> [WHAT THIS TASK INVOLVES]: Pictures in the records are to be excluded from an otherwise exact copy.

> [Recorded data]:
= = = = = = =

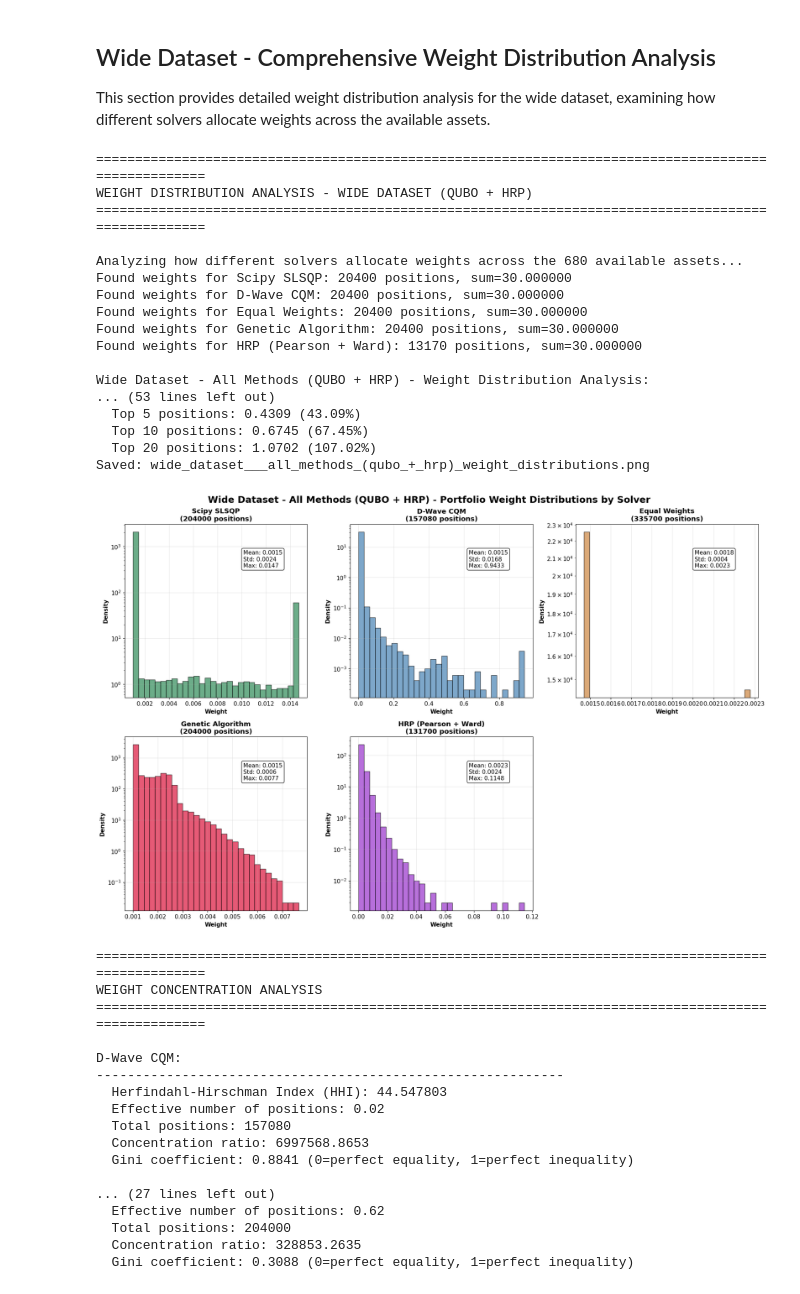
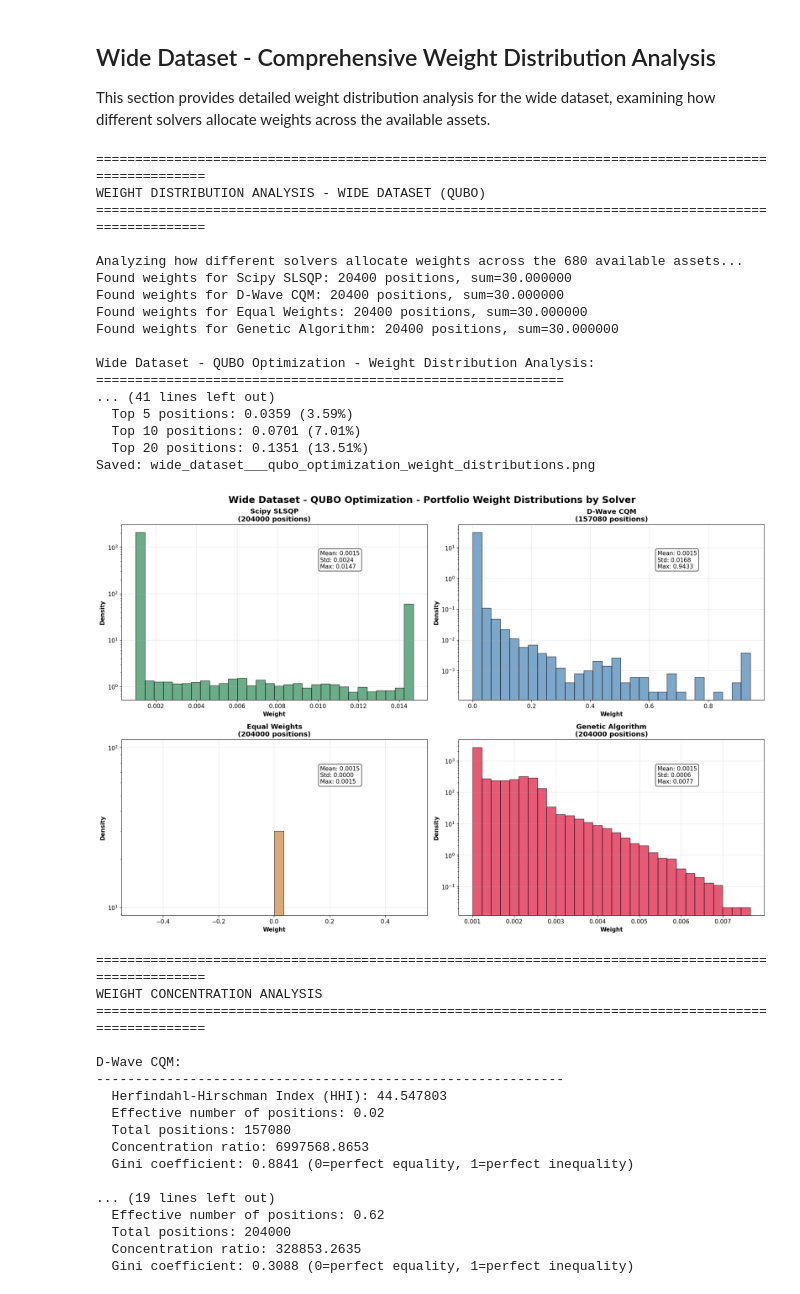
Before and after one commit to bvcmartins/quantum_portfolio, a Jupyter notebook: src/qubo/qubo_results_analysis.ipynb, the cells around one changed output. Saved outputs shown, nothing was run; the diff lists cells and outputs as text; code cells hidden in the pictures.

Commit message:
refactored analysis separating comprehensive comparison from individual methods

```diff
--- a/src/qubo/qubo_results_analysis.ipynb
+++ b/src/qubo/qubo_results_analysis.ipynb
@@ -247,7 +228,7 @@ Name: count, dtype: int64
 # %%
 # Plot cumulative returns traces for all periods comparing all solvers
 print("=" * 100)
-print("CUMULATIVE RETURNS TRACES - ALL PERIODS COMPARISON (QUBO + HRP)")
+print("CUMULATIVE RETURNS TRACES - ALL PERIODS COMPARISON (QUBO)")
 print("=" * 100)
 
 # Get unique periods and solvers
@@ -261,14 +242,13 @@ solver_colors = {
     'Equal Weights': '#1E40AF',           # Deep blue
     'Genetic Algorithm': '#3B82F6',       # Medium blue
     'Scipy SLSQP': '#60A5FA',             # Light blue
-    'HRP (Pearson + Ward)': '#DC2626',    # Red - HRP
     'D-Wave CQM': '#FB923C',              # Light orange
     'D-Wave Nonlinear': '#FBBF24'         # Yellow-orange
 }
 
 # Create subplots - 2 rows x 5 columns for 10 periods
 fig, axes = plt.subplots(2, 5, figsize=(24, 10))
-fig.suptitle('Portfolio Optimization - Cumulative Returns Traces - All Periods (QUBO + HRP)', fontsize=20, fontweight='bold')
+fig.suptitle('QUBO Optimization - Cumulative Returns Traces - All Periods', fontsize=20, fontweight='bold')
 axes = axes.flatten()
 
 for idx, period in enumerate(periods):
@@ -290,15 +270,11 @@ for idx, period in enumerate(periods):
                 # Create time axis
                 time_axis = np.arange(len(returns_array))
 
-                # Plot the trace with HRP having a different line style
                 color = solver_colors.get(solver_name, '#000000')
-                linestyle = '-' if 'HRP' not in solver_name else '--'
-                linewidth = 2.5 if 'HRP' in solver_name else 2
                 ax.plot(time_axis, returns_array,
                        label=solver_name,
                        color=color,
-                       linewidth=linewidth,
-                       linestyle=linestyle,
+                       linewidth=2,
                        alpha=0.8)
 
     # Format the subplot
@@ -314,8 +290,8 @@ for idx, period in enumerate(periods):
         ax.legend(loc='best', fontsize=9, framealpha=0.9)
 
 plt.tight_layout()
-plt.savefig(os.path.join(artifacts_dir, 'all_methods_cumulative_returns_all_periods.png'), dpi=300, bbox_inches='tight')
-print("Saved: all_methods_cumulative_returns_all_periods.png")
+plt.savefig(os.path.join(artifacts_dir, 'qubo_cumulative_returns_all_periods.png'), dpi=300, bbox_inches='tight')
+print("Saved: qubo_cumulative_returns_all_periods.png")
 plt.show()
 
 # Print summary statistics for each period
@@ -682,14 +656,14 @@ This section provides detailed weight distribution analysis for the wide dataset
 # %%
 # Comprehensive Weight Distribution Analysis for Wide Dataset
 print("\n" + "=" * 100)
-print("WEIGHT DISTRIBUTION ANALYSIS - WIDE DATASET (QUBO + HRP)")
+print("WEIGHT DISTRIBUTION ANALYSIS - WIDE DATASET (QUBO)")
 print("=" * 100)
 print("\nAnalyzing how different solvers allocate weights across the 680 available assets...")
 
 # Run weight distribution analysis
 weights_by_solver = plot_weight_distribution_histograms(
     df_wide,
-    'Wide Dataset - All Methods (QUBO + HRP)',
+    'Wide Dataset - QUBO Optimization',
     bins=30
 )
 
@@ -705,42 +679,42 @@ for solver_name in sorted(weights_by_solver.keys()):
     print("-" * 60)
 
     # Calculate Herfindahl-Hirschman Index (HHI) - measure of concentration
     # HHI ranges from 1/n (perfectly diversified) to 1 (fully concentrated)
     hhi = np.sum(weights ** 2)
 
     # Effective number of positions
     effective_n = 1 / hhi if hhi > 0 else 0
 
     print(f"  Herfindahl-Hirschman Index (HHI): {hhi:.6f}")
     print(f"  Effective number of positions: {effective_n:.2f}")
     print(f"  Total positions: {len(weights)}")
     print(f"  Concentration ratio: {hhi * len(weights):.4f}")
 
     # Gini coefficient - measure of inequality
     sorted_weights = np.sort(weights)
     n = len(sorted_weights)
     cumsum = np.cumsum(sorted_weights)
     gini = (2 * np.sum((np.arange(1, n+1)) * sorted_weights)) / (n * np.sum(sorted_weights)) - (n + 1) / n
     print(f"  Gini coefficient: {gini:.4f} (0=perfect equality, 1=perfect inequality)")
 # %% [output]
 ====================================================================================================
-WEIGHT DISTRIBUTION ANALYSIS - WIDE DATASET (QUBO + HRP)
+WEIGHT DISTRIBUTION ANALYSIS - WIDE DATASET (QUBO)
 ====================================================================================================
 
 Analyzing how different solvers allocate weights across the 680 available assets...
 Found weights for Scipy SLSQP: 20400 positions, sum=30.000000
 Found weights for D-Wave CQM: 20400 positions, sum=30.000000
 Found weights for Equal Weights: 20400 positions, sum=30.000000
 Found weights for Genetic Algorithm: 20400 positions, sum=30.000000
-Found weights for HRP (Pearson + Ward): 13170 positions, sum=30.000000
 
-Wide Dataset - All Methods (QUBO + HRP) - Weight Distribution Analysis:
-... (53 lines left out)
-  Top 5 positions: 0.4309 (43.09%)
-  Top 10 positions: 0.6745 (67.45%)
-  Top 20 positions: 1.0702 (107.02%)
-Saved: wide_dataset___all_methods_(qubo_+_hrp)_weight_distributions.png
+Wide Dataset - QUBO Optimization - Weight Distribution Analysis:
+============================================================
+... (41 lines left out)
+  Top 5 positions: 0.0359 (3.59%)
+  Top 10 positions: 0.0701 (7.01%)
+  Top 20 positions: 0.1351 (13.51%)
+Saved: wide_dataset___qubo_optimization_weight_distributions.png
-[figure, old version]
+[figure, new version]
 ====================================================================================================
 WEIGHT CONCENTRATION ANALYSIS
 ====================================================================================================
@@ -753,7 +727,7 @@ D-Wave CQM:
   Concentration ratio: 6997568.8653
   Gini coefficient: 0.8841 (0=perfect equality, 1=perfect inequality)
 
-... (27 lines left out)
+... (19 lines left out)
   Effective number of positions: 0.62
   Total positions: 204000
   Concentration ratio: 328853.2635
```
Also changed, not shown: parts of 4 cells of this notebook, 21 other files.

= = = = = = =

> [YOUR RESPONSE]:
Before and after one commit to bvcmartins/quantum_portfolio, a Jupyter notebook: src/qubo/qubo_results_analysis.ipynb, the cells around one changed output. Saved outputs shown, nothing was run; the diff lists cells and outputs as text; code cells hidden in the pictures.

Commit message:
refactored analysis separating comprehensive comparison from individual methods

```diff
--- a/src/qubo/qubo_results_analysis.ipynb
+++ b/src/qubo/qubo_results_analysis.ipynb
@@ -247,7 +228,7 @@ Name: count, dtype: int64
 # %%
 # Plot cumulative returns traces for all periods comparing all solvers
 print("=" * 100)
-print("CUMULATIVE RETURNS TRACES - ALL PERIODS COMPARISON (QUBO + HRP)")
+print("CUMULATIVE RETURNS TRACES - ALL PERIODS COMPARISON (QUBO)")
 print("=" * 100)
 
 # Get unique periods and solvers
@@ -261,14 +242,13 @@ solver_colors = {
     'Equal Weights': '#1E40AF',           # Deep blue
     'Genetic Algorithm': '#3B82F6',       # Medium blue
     'Scipy SLSQP': '#60A5FA',             # Light blue
-    'HRP (Pearson + Ward)': '#DC2626',    # Red - HRP
     'D-Wave CQM': '#FB923C',              # Light orange
     'D-Wave Nonlinear': '#FBBF24'         # Yellow-orange
 }
 
 # Create subplots - 2 rows x 5 columns for 10 periods
 fig, axes = plt.subplots(2, 5, figsize=(24, 10))
-fig.suptitle('Portfolio Optimization - Cumulative Returns Traces - All Periods (QUBO + HRP)', fontsize=20, fontweight='bold')
+fig.suptitle('QUBO Optimization - Cumulative Returns Traces - All Periods', fontsize=20, fontweight='bold')
 axes = axes.flatten()
 
 for idx, period in enumerate(periods):
@@ -290,15 +270,11 @@ for idx, period in enumerate(periods):
                 # Create time axis
                 time_axis = np.arange(len(returns_array))
 
-                # Plot the trace with HRP having a different line style
                 color = solver_colors.get(solver_name, '#000000')
-                linestyle = '-' if 'HRP' not in solver_name else '--'
-                linewidth = 2.5 if 'HRP' in solver_name else 2
                 ax.plot(time_axis, returns_array,
                        label=solver_name,
                        color=color,
-                       linewidth=linewidth,
-                       linestyle=linestyle,
+                       linewidth=2,
                        alpha=0.8)
 
     # Format the subplot
@@ -314,8 +290,8 @@ for idx, period in enumerate(periods):
         ax.legend(loc='best', fontsize=9, framealpha=0.9)
 
 plt.tight_layout()
-plt.savefig(os.path.join(artifacts_dir, 'all_methods_cumulative_returns_all_periods.png'), dpi=300, bbox_inches='tight')
-print("Saved: all_methods_cumulative_returns_all_periods.png")
+plt.savefig(os.path.join(artifacts_dir, 'qubo_cumulative_returns_all_periods.png'), dpi=300, bbox_inches='tight')
+print("Saved: qubo_cumulative_returns_all_periods.png")
 plt.show()
 
 # Print summary statistics for each period
@@ -682,14 +656,14 @@ This section provides detailed weight distribution analysis for the wide dataset
 # %%
 # Comprehensive Weight Distribution Analysis for Wide Dataset
 print("\n" + "=" * 100)
-print("WEIGHT DISTRIBUTION ANALYSIS - WIDE DATASET (QUBO + HRP)")
+print("WEIGHT DISTRIBUTION ANALYSIS - WIDE DATASET (QUBO)")
 print("=" * 100)
 print("\nAnalyzing how different solvers allocate weights across the 680 available assets...")
 
 # Run weight distribution analysis
 weights_by_solver = plot_weight_distribution_histograms(
     df_wide,
-    'Wide Dataset - All Methods (QUBO + HRP)',
+    'Wide Dataset - QUBO Optimization',
     bins=30
 )
 
@@ -705,42 +679,42 @@ for solver_name in sorted(weights_by_solver.keys()):
     print("-" * 60)
 
     # Calculate Herfindahl-Hirschman Index (HHI) - measure of concentration
     # HHI ranges from 1/n (perfectly diversified) to 1 (fully concentrated)
     hhi = np.sum(weights ** 2)
 
     # Effective number of positions
     effective_n = 1 / hhi if hhi > 0 else 0
 
     print(f"  Herfindahl-Hirschman Index (HHI): {hhi:.6f}")
     print(f"  Effective number of positions: {effective_n:.2f}")
     print(f"  Total positions: {len(weights)}")
     print(f"  Concentration ratio: {hhi * len(weights):.4f}")
 
     # Gini coefficient - measure of inequality
     sorted_weights = np.sort(weights)
     n = len(sorted_weights)
     cumsum = np.cumsum(sorted_weights)
     gini = (2 * np.sum((np.arange(1, n+1)) * sorted_weights)) / (n * np.sum(sorted_weights)) - (n + 1) / n
     print(f"  Gini coefficient: {gini:.4f} (0=perfect equality, 1=perfect inequality)")
 # %% [output]
 ====================================================================================================
-WEIGHT DISTRIBUTION ANALYSIS - WIDE DATASET (QUBO + HRP)
+WEIGHT DISTRIBUTION ANALYSIS - WIDE DATASET (QUBO)
 ====================================================================================================
 
 Analyzing how different solvers allocate weights across the 680 available assets...
 Found weights for Scipy SLSQP: 20400 positions, sum=30.000000
 Found weights for D-Wave CQM: 20400 positions, sum=30.000000
 Found weights for Equal Weights: 20400 positions, sum=30.000000
 Found weights for Genetic Algorithm: 20400 positions, sum=30.000000
-Found weights for HRP (Pearson + Ward): 13170 positions, sum=30.000000
 
-Wide Dataset - All Methods (QUBO + HRP) - Weight Distribution Analysis:
-... (53 lines left out)
-  Top 5 positions: 0.4309 (43.09%)
-  Top 10 positions: 0.6745 (67.45%)
-  Top 20 positions: 1.0702 (107.02%)
-Saved: wide_dataset___all_methods_(qubo_+_hrp)_weight_distributions.png
+Wide Dataset - QUBO Optimization - Weight Distribution Analysis:
+============================================================
+... (41 lines left out)
+  Top 5 positions: 0.0359 (3.59%)
+  Top 10 positions: 0.0701 (7.01%)
+  Top 20 positions: 0.1351 (13.51%)
+Saved: wide_dataset___qubo_optimization_weight_distributions.png
-[figure, old version]
+[figure, new version]
 ====================================================================================================
 WEIGHT CONCENTRATION ANALYSIS
 ====================================================================================================
@@ -753,7 +727,7 @@ D-Wave CQM:
   Concentration ratio: 6997568.8653
   Gini coefficient: 0.8841 (0=perfect equality, 1=perfect inequality)
 
-... (27 lines left out)
+... (19 lines left out)
   Effective number of positions: 0.62
   Total positions: 204000
   Concentration ratio: 328853.2635
```
Also changed, not shown: parts of 4 cells of this notebook, 21 other files.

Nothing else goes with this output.